During Nov-2020, as cases of COVID-19 began to climb on the US mainland, Hawaii tightened its testing restrictions, requiring a negative COVID-19 test before departure to the state. Previously, travellers could arrive and upload negative test results into a state database – but some individuals arriving without test results later tested positive.
Mr Overbeek explained that due to those tighter restrictions, many of the larger testing providers that have outsourced their testing to commercial labs have “been unable to meet the state’s 72-hour turnaround requirement, making it more difficult for travellers to find tests”.
Those circumstances “validated our strategy of setting a proprietary testing capacity dedicated to our guests and performed by partners who are not doing any medically necessary testing”, said Mr Overbeek.
Hawaiian has faced headwind in interisland markets due to uneven policies
Although Hawaiian had a degree of foresight in essentially creating its own testing supply chain, the airline still faces challenges in its interisland operations, which accounted for 20% of its revenue 2019.
Travel regulations in the interisland market have been fast moving and confusing.
Interisland travellers were subject to a mandatory 14-day quarantine from Apr-2020 to mid Jun-2020. In early Aug-2020 the quarantine was reinstated for travel from Oahu.
In Nov-2020 Kauai instituted a mandatory two-week quarantine for arrivals. In Jan-2021, Kauai modified the rules, allowing interisland travellers to take a pre-travel COVID-19 test within 72 hours of arriving on the island to avoid the quarantine.
But testing does have some drawbacks. “When the testing programme for long haul arrivals was launched in October, a similar programme was created for interisland travel”, said Hawaiian CEO Peter Ingram. “The fundamental problem, however, is that the high cost of COVID tests relative to the total costs of interisland journeys has deterred and will continue to deter people from making these short trips.”
Hawaiian believes vaccines are a key catalyst in restoring demand
Hawaiian does believe the pre-travel testing program is a way to build back tourism to the islands safely, which is key to the economic health of the region, said Mr Ingram.
Vaccines are also a catalyst to move the industry and the broader economy “beyond this incredibly difficult chapter,” said Mr Ingram. He stated that vaccination holds a true key tor restoring demand closer to historical levels.
It could take some time for confidence to build in vaccine administration and distribution, which is why airlines are bracing for uncertainty to continue for the near term.

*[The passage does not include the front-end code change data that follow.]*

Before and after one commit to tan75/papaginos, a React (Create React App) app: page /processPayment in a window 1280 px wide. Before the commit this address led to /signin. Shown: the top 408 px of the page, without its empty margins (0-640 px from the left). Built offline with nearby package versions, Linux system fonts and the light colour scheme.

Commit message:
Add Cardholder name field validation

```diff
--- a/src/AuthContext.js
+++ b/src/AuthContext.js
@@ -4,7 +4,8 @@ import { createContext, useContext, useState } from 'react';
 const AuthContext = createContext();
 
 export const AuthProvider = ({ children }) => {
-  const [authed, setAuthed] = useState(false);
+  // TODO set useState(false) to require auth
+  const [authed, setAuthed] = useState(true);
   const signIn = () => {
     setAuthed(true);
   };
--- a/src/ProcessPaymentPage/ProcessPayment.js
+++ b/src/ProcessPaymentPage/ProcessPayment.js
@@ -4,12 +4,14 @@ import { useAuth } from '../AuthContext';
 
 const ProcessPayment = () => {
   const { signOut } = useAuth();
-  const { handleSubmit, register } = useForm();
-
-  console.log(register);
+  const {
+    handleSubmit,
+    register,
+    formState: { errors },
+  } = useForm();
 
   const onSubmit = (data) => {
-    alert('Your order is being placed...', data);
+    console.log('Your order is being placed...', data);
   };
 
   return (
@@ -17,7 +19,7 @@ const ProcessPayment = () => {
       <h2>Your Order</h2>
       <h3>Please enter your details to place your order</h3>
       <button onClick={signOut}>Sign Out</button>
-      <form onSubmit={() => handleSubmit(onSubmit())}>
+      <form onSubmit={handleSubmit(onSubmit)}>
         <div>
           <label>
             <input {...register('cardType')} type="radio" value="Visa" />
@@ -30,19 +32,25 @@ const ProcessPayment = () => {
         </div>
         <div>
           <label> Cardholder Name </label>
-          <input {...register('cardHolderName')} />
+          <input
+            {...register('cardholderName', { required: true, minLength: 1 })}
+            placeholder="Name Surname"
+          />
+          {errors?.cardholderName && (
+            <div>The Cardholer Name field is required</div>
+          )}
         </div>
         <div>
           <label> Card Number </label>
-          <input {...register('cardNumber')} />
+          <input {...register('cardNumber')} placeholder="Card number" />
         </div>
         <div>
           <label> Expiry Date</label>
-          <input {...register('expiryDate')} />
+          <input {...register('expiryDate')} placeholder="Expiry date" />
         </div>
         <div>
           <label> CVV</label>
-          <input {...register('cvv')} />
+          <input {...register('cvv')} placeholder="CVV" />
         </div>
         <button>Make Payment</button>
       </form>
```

But Hawaiian, along with other airlines does have a level of optimism for the longer term.
“We are optimistic about recovery despite an expectation of challenges in the next few months”, Mr Overbeek recently told analysts and investors.
Hawaiian's distinct pandemic experience led to astute management of testing
Hawaiian has had a distinctly different experience during the COVID-19 pandemic from that of some of its US peers.
In some respects, it had to move toward building up a testing pipeline faster than other airlines, and had gained valuable experience in creating its testing programme.
Now the airline is looking toward the next step in building up consumer confidence – vaccines. And for now, operators are waiting for vaccines to create a step change in demand.